For dining, MSC ships have a variety of options for kids, including special menus, specific areas of the buffet with kid-friendly items, places where kids can eat with other kids, as well as “Happy Dinners,” where staffers will take kids to the kid clubs after they’re finished eating, allowing the adults to finish their meals at their leisure.
MSC sometimes has sales where kids sail free.
Celebrity, Holland America and Princess
Other cruise lines like Celebrity Cruises, Holland America Line and Princess offer kids programs, but they’re not as well known for amenities on the ships like waterslides, go-karts and roller coasters. The ships often aren’t as colorful or playful as other cruise lines’ ships.
These lines can be great for multigenerational cruises because they often have programs targeted for mature passengers. You can often find things like lectures and card games. And they also have kids programs. Celebrity’s program is called Camp at Sea. Holland America’s is the Kids Club. The kids club on Princess is Camp Discovery.

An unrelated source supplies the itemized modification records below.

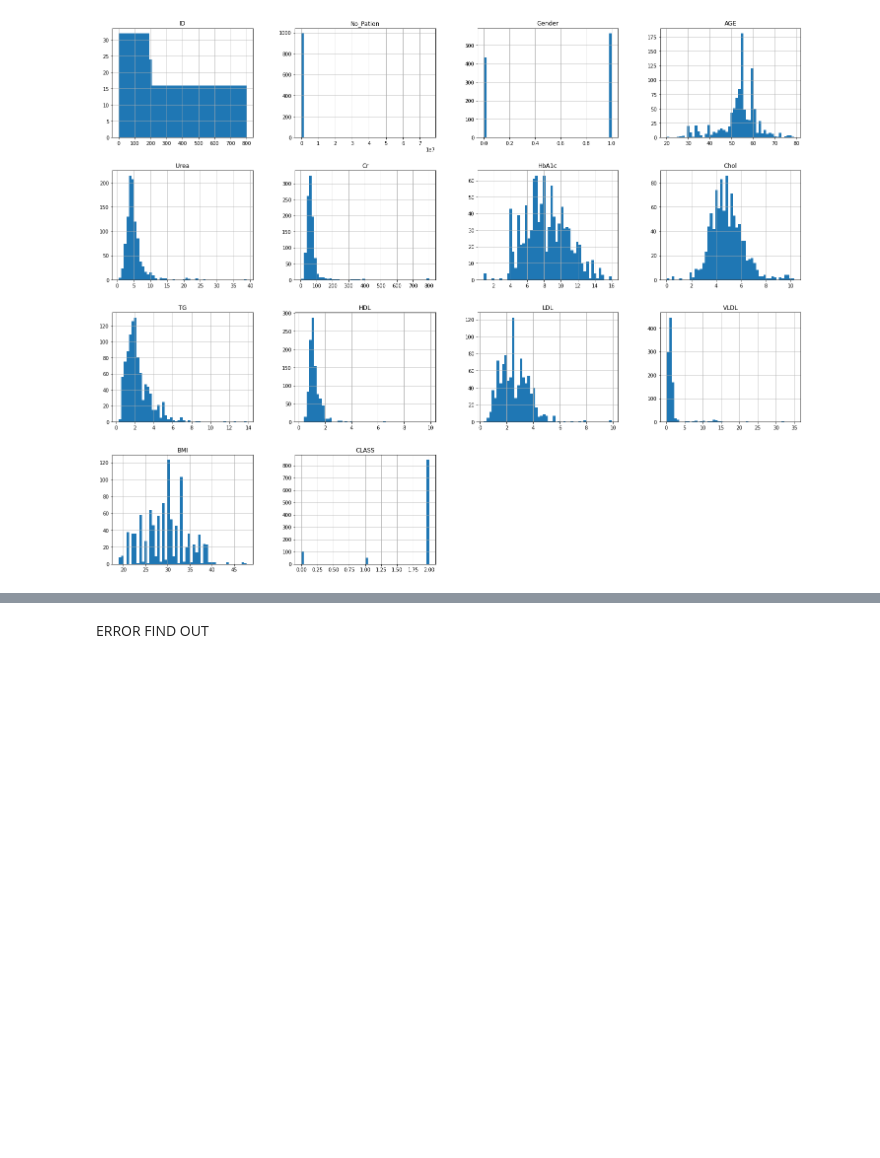
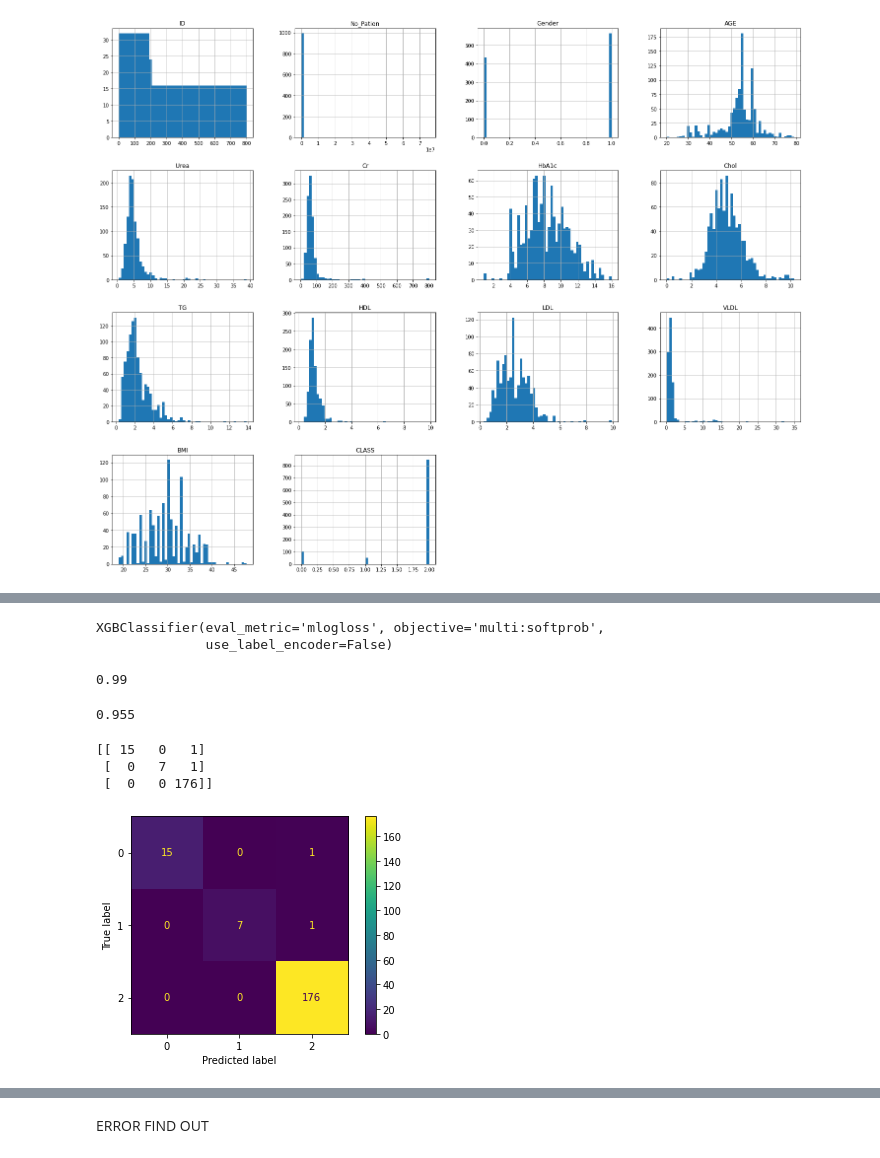
Before and after one commit to NMNayan57/Newcolab-file, a Jupyter notebook: DiabetesNEwFullWork(!).ipynb, the cells around one changed output, grey strips where cells are left out. Saved outputs shown, nothing was run; the diff lists cells and outputs as text; code cells hidden in the pictures; blank space fills up the shorter version.

```diff
--- a/DiabetesNEwFullWork(!).ipynb
+++ b/DiabetesNEwFullWork(!).ipynb
@@ -367,2 +421,4 @@ plt.show()
+# %%
+model = XGBClassifier(use_label_encoder=False, eval_metric='mlogloss')
 # %%
-X_train, X_test, y_train, y_test = train_test_split(X, y, random_state=0, train_size = .75)
+X_train, X_test, y_train, y_test = train_test_split(X, y, random_state=0, train_size = .80)
@@ -370,0 +425,31 @@ from sklearn.ensemble import AdaBoostClassifier
+# %%
+model.fit(X_train, y_train)
+# %% [output]
+XGBClassifier(eval_metric='mlogloss', objective='multi:softprob',
+              use_label_encoder=False)
+# %%
+y_pred = model.predict(X_test)
+# %%
+accuracy = accuracy_score(y_test, y_pred)
+print(accuracy)
+# %% [output]
+0.99
+# %%
+recall = recall_score(y_test, y_pred,average='micro')
+print(recall)
+# %% [output]
+0.955
+# %%
+from sklearn.metrics import confusion_matrix
+from sklearn.metrics import ConfusionMatrixDisplay
+
+
+cm = confusion_matrix(y_test, y_pred)
+print(cm)
+
+cm_display = ConfusionMatrixDisplay(cm).plot()
+# %% [output]
+[[ 15   0   1]
+ [  0   7   1]
+ [  0   0 176]]
+[figure, added]
```
Also changed, not shown: parts of 45 cells of this notebook.
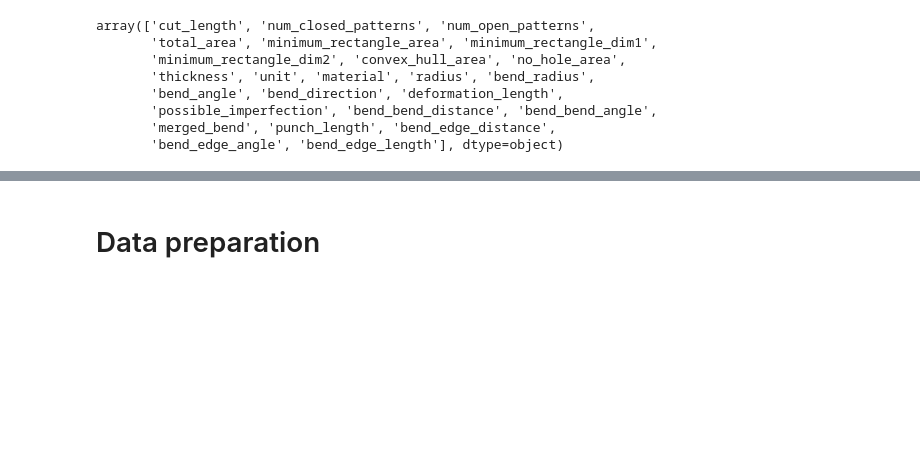
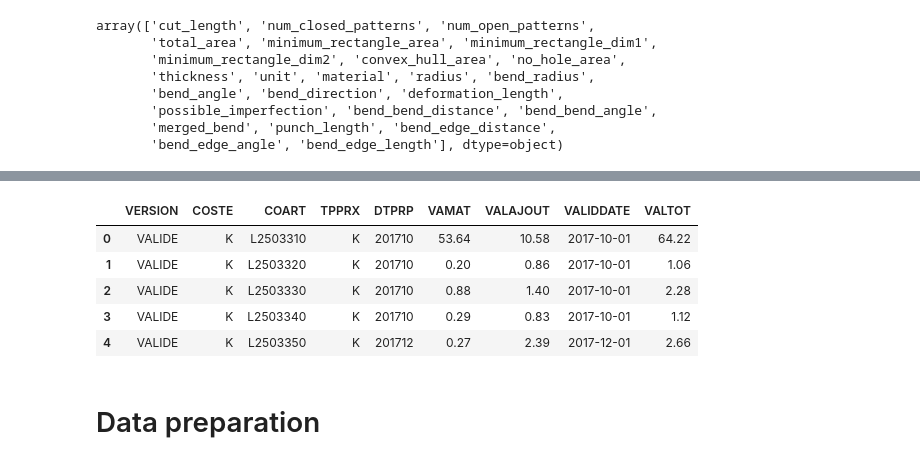
Before and after one commit to rudloffl/sheet-metal-cost-calculator, a Jupyter notebook: Y1 - Notebooks/B2 - data exploration.ipynb, the cells around one changed output, grey strips where cells are left out. Cells and saved outputs as stored; diff of their text form; code cells hidden in the pictures; blank space fills up the shorter version.

```diff
--- a/Notebooks/B2 - data exploration.ipynb
+++ b/Y1 - Notebooks/B2 - data exploration.ipynb
@@ -33,0 +36,4 @@ array(['cut_length', 'num_closed_patterns', 'num_open_patterns',
+# %%
+priceset = pd.read_excel('../Y3 - Sample EXCEL/Valorisation_codes_L_extrait.xls')
+print(priceset.shape)
+priceset.head()
@@ -33,0 +48,4 @@ array(['cut_length', 'num_closed_patterns', 'num_open_patterns',
+# %%
+#Date conversion
+priceset['VALIDDATE'] = priceset['DTPRP'].apply(lambda x:pd.to_datetime(x, format='%Y%m', errors='ignore'))
+priceset.head()
@@ -34,3 +59,14 @@ array(['cut_length', 'num_closed_patterns', 'num_open_patterns',
+# %%
+#Total value calculation
+priceset['VALTOT'] = priceset['VAMAT'] + priceset['VALAJOUT']
+priceset.head()
+# %% [output]
+|  | VERSION | COSTE | COART | TPPRX | DTPRP | VAMAT | VALAJOUT | VALIDDATE | VALTOT |
+| 0 | VALIDE | K | L2503310 | K | 201710 | 53.64 | 10.58 | 2017-10-01 | 64.22 |
+| 1 | VALIDE | K | L2503320 | K | 201710 | 0.20 | 0.86 | 2017-10-01 | 1.06 |
+| 2 | VALIDE | K | L2503330 | K | 201710 | 0.88 | 1.40 | 2017-10-01 | 2.28 |
+| 3 | VALIDE | K | L2503340 | K | 201710 | 0.29 | 0.83 | 2017-10-01 | 1.12 |
+| 4 | VALIDE | K | L2503350 | K | 201712 | 0.27 | 2.39 | 2017-12-01 | 2.66 |
 # %% [markdown]
 # Data preparation
 # %%
```
Also changed, not shown: parts of 5 cells of this notebook, 7 other files.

The amount and frequency of activities can often depend on how many children are on each sailing.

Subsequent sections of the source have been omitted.